Work order:
Return exactly the lines of the records below, starting at the line that contains "Before and after one commit to Nandini1521/CCproject, a" and ending at the line that contains "Also changed, not shown: parts of 7", with both of those lines kept.

═══ The input

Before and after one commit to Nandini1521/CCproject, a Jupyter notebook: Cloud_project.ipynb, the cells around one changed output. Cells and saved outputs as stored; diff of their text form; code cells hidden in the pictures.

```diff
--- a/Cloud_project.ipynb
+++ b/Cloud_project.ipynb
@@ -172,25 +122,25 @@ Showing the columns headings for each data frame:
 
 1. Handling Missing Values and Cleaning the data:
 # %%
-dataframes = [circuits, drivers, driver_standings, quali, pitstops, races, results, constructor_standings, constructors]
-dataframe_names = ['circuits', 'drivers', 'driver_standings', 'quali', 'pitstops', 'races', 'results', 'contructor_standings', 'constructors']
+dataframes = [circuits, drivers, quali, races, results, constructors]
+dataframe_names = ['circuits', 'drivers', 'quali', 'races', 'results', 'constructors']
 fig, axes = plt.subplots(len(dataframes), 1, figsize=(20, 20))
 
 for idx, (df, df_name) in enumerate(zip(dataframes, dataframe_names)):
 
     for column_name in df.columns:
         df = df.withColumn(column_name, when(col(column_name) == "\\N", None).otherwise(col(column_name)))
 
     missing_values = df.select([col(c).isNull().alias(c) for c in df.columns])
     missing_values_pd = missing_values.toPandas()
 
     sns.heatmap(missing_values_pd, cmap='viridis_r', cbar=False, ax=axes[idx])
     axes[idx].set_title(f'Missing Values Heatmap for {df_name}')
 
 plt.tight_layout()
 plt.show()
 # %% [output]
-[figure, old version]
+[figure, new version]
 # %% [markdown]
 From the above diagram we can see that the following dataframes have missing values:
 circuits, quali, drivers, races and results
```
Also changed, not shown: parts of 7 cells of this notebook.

══════
═══ The input

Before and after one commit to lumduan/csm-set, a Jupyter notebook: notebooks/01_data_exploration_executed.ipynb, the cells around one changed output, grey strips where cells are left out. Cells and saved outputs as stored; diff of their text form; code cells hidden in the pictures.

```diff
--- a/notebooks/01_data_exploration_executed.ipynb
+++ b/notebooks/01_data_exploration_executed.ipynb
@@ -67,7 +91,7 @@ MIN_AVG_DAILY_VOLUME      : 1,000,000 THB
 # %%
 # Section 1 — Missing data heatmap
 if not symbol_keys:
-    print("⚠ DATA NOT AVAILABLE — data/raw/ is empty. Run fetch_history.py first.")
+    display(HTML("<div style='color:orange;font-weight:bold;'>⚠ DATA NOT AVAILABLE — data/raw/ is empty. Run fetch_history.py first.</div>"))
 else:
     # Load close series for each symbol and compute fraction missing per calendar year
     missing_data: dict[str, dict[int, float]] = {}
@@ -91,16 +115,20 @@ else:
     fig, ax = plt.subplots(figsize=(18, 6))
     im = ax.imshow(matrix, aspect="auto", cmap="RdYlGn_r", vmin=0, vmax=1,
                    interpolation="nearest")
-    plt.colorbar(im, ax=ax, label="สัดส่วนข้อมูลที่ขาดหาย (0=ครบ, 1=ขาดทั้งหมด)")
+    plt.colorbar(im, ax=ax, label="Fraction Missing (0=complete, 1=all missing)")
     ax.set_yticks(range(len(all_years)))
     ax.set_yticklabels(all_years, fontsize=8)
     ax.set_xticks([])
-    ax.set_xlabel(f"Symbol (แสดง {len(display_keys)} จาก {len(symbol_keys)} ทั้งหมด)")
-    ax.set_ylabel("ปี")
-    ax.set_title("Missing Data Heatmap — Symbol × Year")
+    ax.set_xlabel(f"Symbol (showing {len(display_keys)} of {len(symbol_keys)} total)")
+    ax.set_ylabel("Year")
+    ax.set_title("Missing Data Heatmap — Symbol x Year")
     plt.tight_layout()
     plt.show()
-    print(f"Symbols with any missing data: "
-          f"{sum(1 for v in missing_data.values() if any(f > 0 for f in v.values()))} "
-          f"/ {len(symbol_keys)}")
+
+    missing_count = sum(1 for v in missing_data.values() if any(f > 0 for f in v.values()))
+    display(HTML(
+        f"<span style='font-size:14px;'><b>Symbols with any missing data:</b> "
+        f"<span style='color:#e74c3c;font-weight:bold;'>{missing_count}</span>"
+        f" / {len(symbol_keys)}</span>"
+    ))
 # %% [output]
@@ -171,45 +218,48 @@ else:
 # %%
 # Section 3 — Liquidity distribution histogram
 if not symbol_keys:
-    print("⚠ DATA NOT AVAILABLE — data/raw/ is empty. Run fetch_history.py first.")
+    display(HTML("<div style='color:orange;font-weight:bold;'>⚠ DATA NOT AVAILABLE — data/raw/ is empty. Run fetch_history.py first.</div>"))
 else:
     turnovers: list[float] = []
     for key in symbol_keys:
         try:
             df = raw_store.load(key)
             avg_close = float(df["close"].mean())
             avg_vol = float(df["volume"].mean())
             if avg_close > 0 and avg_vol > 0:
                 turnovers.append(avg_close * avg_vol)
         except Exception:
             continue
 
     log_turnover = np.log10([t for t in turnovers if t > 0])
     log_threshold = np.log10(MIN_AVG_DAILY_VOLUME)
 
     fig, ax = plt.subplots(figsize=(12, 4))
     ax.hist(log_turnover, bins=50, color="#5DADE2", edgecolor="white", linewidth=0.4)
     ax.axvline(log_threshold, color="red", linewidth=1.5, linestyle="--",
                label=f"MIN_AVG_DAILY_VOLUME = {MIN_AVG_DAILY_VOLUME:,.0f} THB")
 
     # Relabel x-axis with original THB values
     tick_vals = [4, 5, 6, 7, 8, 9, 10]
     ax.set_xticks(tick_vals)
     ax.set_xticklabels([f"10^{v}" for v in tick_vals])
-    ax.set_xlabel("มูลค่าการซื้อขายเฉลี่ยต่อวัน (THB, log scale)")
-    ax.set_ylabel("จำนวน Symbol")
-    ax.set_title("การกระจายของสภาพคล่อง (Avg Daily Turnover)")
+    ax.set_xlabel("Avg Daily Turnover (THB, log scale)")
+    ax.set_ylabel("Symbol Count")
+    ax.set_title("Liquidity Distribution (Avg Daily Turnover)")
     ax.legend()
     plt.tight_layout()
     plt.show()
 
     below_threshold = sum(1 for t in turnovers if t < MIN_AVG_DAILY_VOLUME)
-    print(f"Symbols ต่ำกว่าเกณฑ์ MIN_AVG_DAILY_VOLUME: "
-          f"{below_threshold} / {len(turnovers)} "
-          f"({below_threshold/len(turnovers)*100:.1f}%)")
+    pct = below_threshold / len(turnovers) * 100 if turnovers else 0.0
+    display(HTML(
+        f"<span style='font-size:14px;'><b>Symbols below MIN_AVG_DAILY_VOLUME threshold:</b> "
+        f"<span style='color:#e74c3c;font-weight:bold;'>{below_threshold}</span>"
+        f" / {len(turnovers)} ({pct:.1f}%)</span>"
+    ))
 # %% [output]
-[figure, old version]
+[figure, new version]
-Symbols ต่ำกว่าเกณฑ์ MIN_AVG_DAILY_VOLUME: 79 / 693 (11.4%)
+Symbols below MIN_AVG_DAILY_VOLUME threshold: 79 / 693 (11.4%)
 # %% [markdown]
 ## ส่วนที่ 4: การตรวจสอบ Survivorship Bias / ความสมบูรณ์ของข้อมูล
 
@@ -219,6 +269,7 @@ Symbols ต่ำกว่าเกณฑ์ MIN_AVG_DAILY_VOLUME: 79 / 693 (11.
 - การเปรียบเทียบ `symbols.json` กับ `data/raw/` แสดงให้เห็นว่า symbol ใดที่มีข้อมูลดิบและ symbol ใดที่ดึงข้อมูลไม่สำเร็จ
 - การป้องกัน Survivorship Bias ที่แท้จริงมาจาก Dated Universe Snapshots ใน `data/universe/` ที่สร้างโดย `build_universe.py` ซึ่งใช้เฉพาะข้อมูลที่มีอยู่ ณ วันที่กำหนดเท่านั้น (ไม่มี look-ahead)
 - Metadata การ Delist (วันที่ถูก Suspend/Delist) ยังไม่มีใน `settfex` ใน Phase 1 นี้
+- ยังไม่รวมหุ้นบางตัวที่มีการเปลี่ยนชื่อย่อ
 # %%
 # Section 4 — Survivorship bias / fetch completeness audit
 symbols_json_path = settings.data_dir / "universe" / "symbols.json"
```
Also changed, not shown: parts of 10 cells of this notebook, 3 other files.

══════
═══ The input

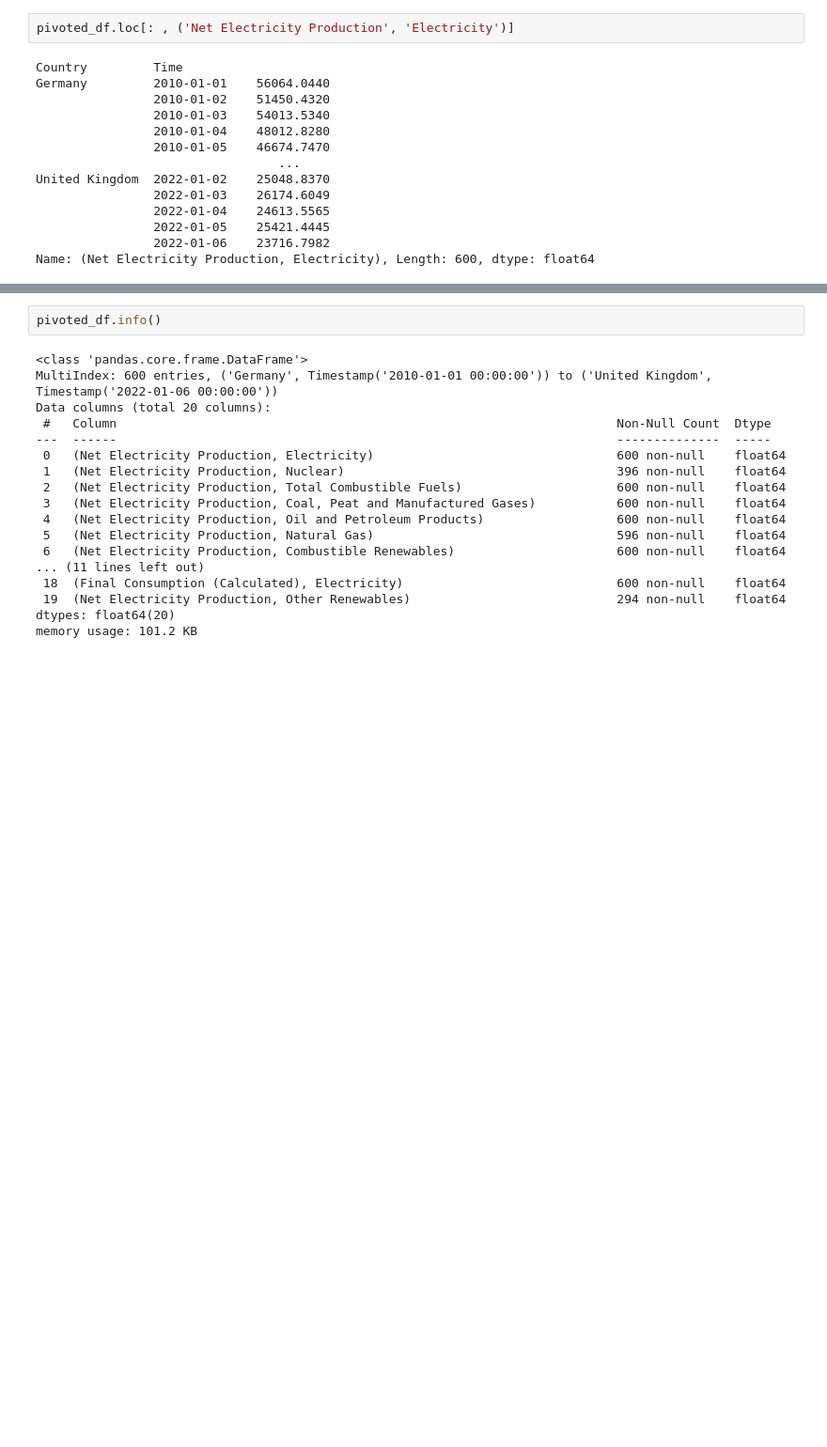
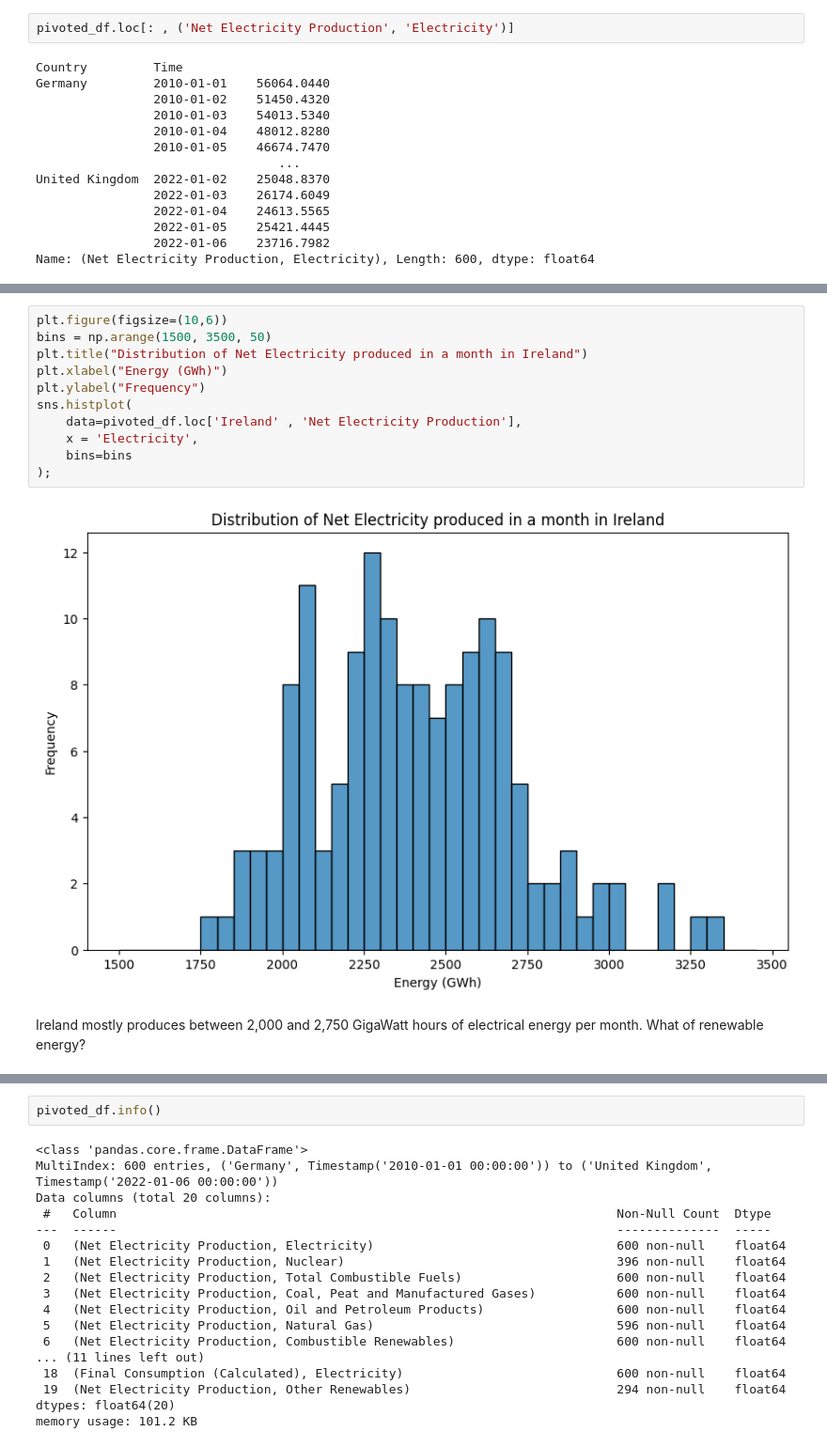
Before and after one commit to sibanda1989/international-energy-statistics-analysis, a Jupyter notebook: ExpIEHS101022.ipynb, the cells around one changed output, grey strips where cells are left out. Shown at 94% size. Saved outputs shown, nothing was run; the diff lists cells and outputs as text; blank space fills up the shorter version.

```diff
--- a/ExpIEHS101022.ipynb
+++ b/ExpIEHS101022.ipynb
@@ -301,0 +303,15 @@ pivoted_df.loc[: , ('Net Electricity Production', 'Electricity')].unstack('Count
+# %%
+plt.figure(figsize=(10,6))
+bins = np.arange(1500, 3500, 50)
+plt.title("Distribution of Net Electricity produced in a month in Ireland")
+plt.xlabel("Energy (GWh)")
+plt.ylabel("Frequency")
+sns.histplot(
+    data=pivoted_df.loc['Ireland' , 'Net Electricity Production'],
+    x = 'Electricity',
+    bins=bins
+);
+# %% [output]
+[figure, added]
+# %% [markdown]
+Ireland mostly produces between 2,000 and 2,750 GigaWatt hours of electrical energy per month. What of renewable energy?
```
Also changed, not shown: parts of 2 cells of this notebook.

══════

Finished task:
Before and after one commit to Nandini1521/CCproject, a Jupyter notebook: Cloud_project.ipynb, the cells around one changed output. Cells and saved outputs as stored; diff of their text form; code cells hidden in the pictures.

```diff
--- a/Cloud_project.ipynb
+++ b/Cloud_project.ipynb
@@ -172,25 +122,25 @@ Showing the columns headings for each data frame:
 
 1. Handling Missing Values and Cleaning the data:
 # %%
-dataframes = [circuits, drivers, driver_standings, quali, pitstops, races, results, constructor_standings, constructors]
-dataframe_names = ['circuits', 'drivers', 'driver_standings', 'quali', 'pitstops', 'races', 'results', 'contructor_standings', 'constructors']
+dataframes = [circuits, drivers, quali, races, results, constructors]
+dataframe_names = ['circuits', 'drivers', 'quali', 'races', 'results', 'constructors']
 fig, axes = plt.subplots(len(dataframes), 1, figsize=(20, 20))
 
 for idx, (df, df_name) in enumerate(zip(dataframes, dataframe_names)):
 
     for column_name in df.columns:
         df = df.withColumn(column_name, when(col(column_name) == "\\N", None).otherwise(col(column_name)))
 
     missing_values = df.select([col(c).isNull().alias(c) for c in df.columns])
     missing_values_pd = missing_values.toPandas()
 
     sns.heatmap(missing_values_pd, cmap='viridis_r', cbar=False, ax=axes[idx])
     axes[idx].set_title(f'Missing Values Heatmap for {df_name}')
 
 plt.tight_layout()
 plt.show()
 # %% [output]
-[figure, old version]
+[figure, new version]
 # %% [markdown]
 From the above diagram we can see that the following dataframes have missing values:
 circuits, quali, drivers, races and results
```
Also changed, not shown: parts of 7 cells of this notebook.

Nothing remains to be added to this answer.